In one investigator’s report, he noted that “on the right front passenger fender of the vehicle, towards the rear of the fender right behind the wheel well of the missing wheel, was an apparent partial foot print type mark.” However, there are no indications that investigators ever questioned Harold Henthorn about that foot print or how, and when, it got on the Jeep.
CBS4 also found that a key witness who expressed deep suspicion about what she saw that night was never interviewed at the time about her suspicions. Patricia Montoya was returning to the Denver metro area on Highway 67 that evening with a group of friends and family members. They stopped to help Henthorn and his stricken wife.
“He didn’t want us to touch her,” Montoya told CBS4. “It was a creepy feeling that he gave all of us.”
She said her group immediately began administering CPR to Lynn Henthorn, angering Harold Henthorn, who did not want anyone to touch his wife. And Montoya said when they placed their jackets over Lynn to keep her warm, “The husband wouldn’t take his coat off for her, he wouldn’t take the coat off to cover her. We all felt the same oddness. It was creepy, it was like he was trying to harm her,” said Montoya.
She said everyone in her group came away from that evening with the same feeling.
“We all said that he probably set it up to where that car fell on her and that was all our thoughts. We all thought the same thing. It didn’t seem like that was an accident.”
Several days after the incident Montoya made an appointment to go to the Douglas County Sheriff Department to retrieve her jacket. She asked the deputy who returned her jacket “if we had arrested the husband yet. No way that woman got under the car like that,” according to the deputies’ account.
But Montoya says even that statement did not prompt investigators to interview her about her suspicions.
“We were all very surprised. We all felt they would come and find us. And they never did.”
Montoya says only after the case was reopened in October 2012 did Douglas County investigators seek her out and extensively interview her about that night.
Ellis Armistead terms the investigation “disjointed. The investigation is shot through with problems.”
Spurlock did not appear to want to criticize or second guess the original investigation into Lynn Henthorn’s death.
“It’s very easy to point fingers. It’s more difficult to take the evidence that you have today and move forward, and that’s what we’re going to do. I think that if we had a chance to do it over again we would do things differently,” said Spurlock. “Things are always different when you look back. Hindsight is 20-20. It serves me no good to look back 20 years or 30 or 15 years and make a judgment on what was done at that point, because I can’t change that.”
Spurlock said investigators are employing new techniques and digging up new information on Lynn Henthorn’s death.
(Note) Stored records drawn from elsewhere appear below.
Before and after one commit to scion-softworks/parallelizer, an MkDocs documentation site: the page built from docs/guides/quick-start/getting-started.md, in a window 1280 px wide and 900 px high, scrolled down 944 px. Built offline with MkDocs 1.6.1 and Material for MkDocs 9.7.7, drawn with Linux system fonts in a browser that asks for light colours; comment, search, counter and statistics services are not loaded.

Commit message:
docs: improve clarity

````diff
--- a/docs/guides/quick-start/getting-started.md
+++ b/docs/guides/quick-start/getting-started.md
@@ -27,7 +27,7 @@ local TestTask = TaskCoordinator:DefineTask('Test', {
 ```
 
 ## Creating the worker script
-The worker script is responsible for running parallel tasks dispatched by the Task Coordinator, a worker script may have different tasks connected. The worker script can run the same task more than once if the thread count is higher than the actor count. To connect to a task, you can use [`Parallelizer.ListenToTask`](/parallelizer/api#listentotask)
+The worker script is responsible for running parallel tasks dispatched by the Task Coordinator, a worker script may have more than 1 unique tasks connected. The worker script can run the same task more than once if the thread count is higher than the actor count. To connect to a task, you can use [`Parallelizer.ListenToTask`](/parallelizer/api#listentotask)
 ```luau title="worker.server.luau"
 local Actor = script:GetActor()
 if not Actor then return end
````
The Jeep involved in the incident and its contents were returned to Harold Henthorn shortly after his wife’s death. At least one civilian witness who was on scene that night has died. But the Douglas County sheriff told CBS4 he is optimistic that the reopened investigation will have a positive result.
“We feel very comfortable we will be able to proceed and seek some justice for Lynn.”
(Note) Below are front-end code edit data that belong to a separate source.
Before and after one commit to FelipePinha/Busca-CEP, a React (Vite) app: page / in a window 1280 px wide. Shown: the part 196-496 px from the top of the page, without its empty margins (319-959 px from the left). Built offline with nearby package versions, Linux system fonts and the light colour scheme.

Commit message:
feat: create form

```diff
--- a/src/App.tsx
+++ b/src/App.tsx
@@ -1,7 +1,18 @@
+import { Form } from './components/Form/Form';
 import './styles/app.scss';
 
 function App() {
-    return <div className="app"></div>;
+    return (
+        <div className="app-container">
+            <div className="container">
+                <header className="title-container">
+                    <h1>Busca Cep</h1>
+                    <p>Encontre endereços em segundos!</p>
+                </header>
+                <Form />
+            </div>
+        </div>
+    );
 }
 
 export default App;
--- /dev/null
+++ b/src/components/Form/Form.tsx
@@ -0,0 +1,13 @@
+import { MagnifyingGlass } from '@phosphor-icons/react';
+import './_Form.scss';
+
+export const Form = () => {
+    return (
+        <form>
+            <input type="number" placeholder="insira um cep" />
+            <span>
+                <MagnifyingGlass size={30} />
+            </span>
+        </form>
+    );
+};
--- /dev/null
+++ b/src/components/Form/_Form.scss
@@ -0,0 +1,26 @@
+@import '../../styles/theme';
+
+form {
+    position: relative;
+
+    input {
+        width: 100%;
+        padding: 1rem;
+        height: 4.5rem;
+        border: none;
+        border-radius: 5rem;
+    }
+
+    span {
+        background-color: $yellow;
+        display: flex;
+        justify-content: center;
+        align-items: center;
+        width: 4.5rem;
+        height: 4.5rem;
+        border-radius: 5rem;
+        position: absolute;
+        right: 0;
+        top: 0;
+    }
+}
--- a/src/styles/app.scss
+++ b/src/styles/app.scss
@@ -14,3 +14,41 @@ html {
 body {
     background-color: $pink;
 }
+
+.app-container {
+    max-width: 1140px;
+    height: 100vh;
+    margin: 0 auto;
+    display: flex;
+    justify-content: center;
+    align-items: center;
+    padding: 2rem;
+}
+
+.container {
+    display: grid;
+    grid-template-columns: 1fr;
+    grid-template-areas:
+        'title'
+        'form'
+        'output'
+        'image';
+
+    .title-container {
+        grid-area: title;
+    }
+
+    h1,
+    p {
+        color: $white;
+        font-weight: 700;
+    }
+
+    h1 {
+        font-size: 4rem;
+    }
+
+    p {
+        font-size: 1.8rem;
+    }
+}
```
Read the document contained in the case file officially closing the case as an accident, six days after the incident occurred.